WORK INSTRUCTIONS: For this exercise, output every line of the data as it stands.

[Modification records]
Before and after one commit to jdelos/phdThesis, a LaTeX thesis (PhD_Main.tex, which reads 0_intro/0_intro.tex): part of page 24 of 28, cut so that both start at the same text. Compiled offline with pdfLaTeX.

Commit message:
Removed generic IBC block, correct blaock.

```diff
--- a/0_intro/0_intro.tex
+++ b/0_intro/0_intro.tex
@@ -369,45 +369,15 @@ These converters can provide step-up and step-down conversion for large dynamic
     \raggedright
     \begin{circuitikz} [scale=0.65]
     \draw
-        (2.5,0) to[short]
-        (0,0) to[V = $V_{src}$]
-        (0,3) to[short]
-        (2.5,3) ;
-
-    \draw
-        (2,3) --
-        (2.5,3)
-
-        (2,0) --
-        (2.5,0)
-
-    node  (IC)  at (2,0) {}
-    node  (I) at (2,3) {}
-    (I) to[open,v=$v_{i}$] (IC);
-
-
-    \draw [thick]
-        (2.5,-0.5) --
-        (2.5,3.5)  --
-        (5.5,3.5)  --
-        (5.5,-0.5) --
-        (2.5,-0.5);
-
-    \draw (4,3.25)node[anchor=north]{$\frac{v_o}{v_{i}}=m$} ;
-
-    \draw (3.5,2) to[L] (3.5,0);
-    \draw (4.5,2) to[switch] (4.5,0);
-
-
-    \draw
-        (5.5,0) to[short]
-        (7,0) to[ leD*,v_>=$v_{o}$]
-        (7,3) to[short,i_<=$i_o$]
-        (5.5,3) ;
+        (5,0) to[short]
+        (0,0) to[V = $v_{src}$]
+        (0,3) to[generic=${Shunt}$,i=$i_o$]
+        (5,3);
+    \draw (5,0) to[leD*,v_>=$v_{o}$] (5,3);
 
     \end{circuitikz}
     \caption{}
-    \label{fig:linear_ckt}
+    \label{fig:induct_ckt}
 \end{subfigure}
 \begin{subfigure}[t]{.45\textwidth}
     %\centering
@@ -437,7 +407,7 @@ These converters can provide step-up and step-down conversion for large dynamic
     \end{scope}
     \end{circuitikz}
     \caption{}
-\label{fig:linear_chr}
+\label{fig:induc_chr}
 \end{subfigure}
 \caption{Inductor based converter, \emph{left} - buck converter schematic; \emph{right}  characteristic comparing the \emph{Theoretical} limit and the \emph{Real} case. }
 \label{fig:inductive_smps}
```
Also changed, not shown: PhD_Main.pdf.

OUTPUT OF THE EXERCISE:
Before and after one commit to jdelos/phdThesis, a LaTeX thesis (PhD_Main.tex, which reads 0_intro/0_intro.tex): part of page 24 of 28, cut so that both start at the same text. Compiled offline with pdfLaTeX.

Commit message:
Removed generic IBC block, correct blaock.

```diff
--- a/0_intro/0_intro.tex
+++ b/0_intro/0_intro.tex
@@ -369,45 +369,15 @@ These converters can provide step-up and step-down conversion for large dynamic
     \raggedright
     \begin{circuitikz} [scale=0.65]
     \draw
-        (2.5,0) to[short]
-        (0,0) to[V = $V_{src}$]
-        (0,3) to[short]
-        (2.5,3) ;
-
-    \draw
-        (2,3) --
-        (2.5,3)
-
-        (2,0) --
-        (2.5,0)
-
-    node  (IC)  at (2,0) {}
-    node  (I) at (2,3) {}
-    (I) to[open,v=$v_{i}$] (IC);
-
-
-    \draw [thick]
-        (2.5,-0.5) --
-        (2.5,3.5)  --
-        (5.5,3.5)  --
-        (5.5,-0.5) --
-        (2.5,-0.5);
-
-    \draw (4,3.25)node[anchor=north]{$\frac{v_o}{v_{i}}=m$} ;
-
-    \draw (3.5,2) to[L] (3.5,0);
-    \draw (4.5,2) to[switch] (4.5,0);
-
-
-    \draw
-        (5.5,0) to[short]
-        (7,0) to[ leD*,v_>=$v_{o}$]
-        (7,3) to[short,i_<=$i_o$]
-        (5.5,3) ;
+        (5,0) to[short]
+        (0,0) to[V = $v_{src}$]
+        (0,3) to[generic=${Shunt}$,i=$i_o$]
+        (5,3);
+    \draw (5,0) to[leD*,v_>=$v_{o}$] (5,3);
 
     \end{circuitikz}
     \caption{}
-    \label{fig:linear_ckt}
+    \label{fig:induct_ckt}
 \end{subfigure}
 \begin{subfigure}[t]{.45\textwidth}
     %\centering
@@ -437,7 +407,7 @@ These converters can provide step-up and step-down conversion for large dynamic
     \end{scope}
     \end{circuitikz}
     \caption{}
-\label{fig:linear_chr}
+\label{fig:induc_chr}
 \end{subfigure}
 \caption{Inductor based converter, \emph{left} - buck converter schematic; \emph{right}  characteristic comparing the \emph{Theoretical} limit and the \emph{Real} case. }
 \label{fig:inductive_smps}
```
Also changed, not shown: PhD_Main.pdf.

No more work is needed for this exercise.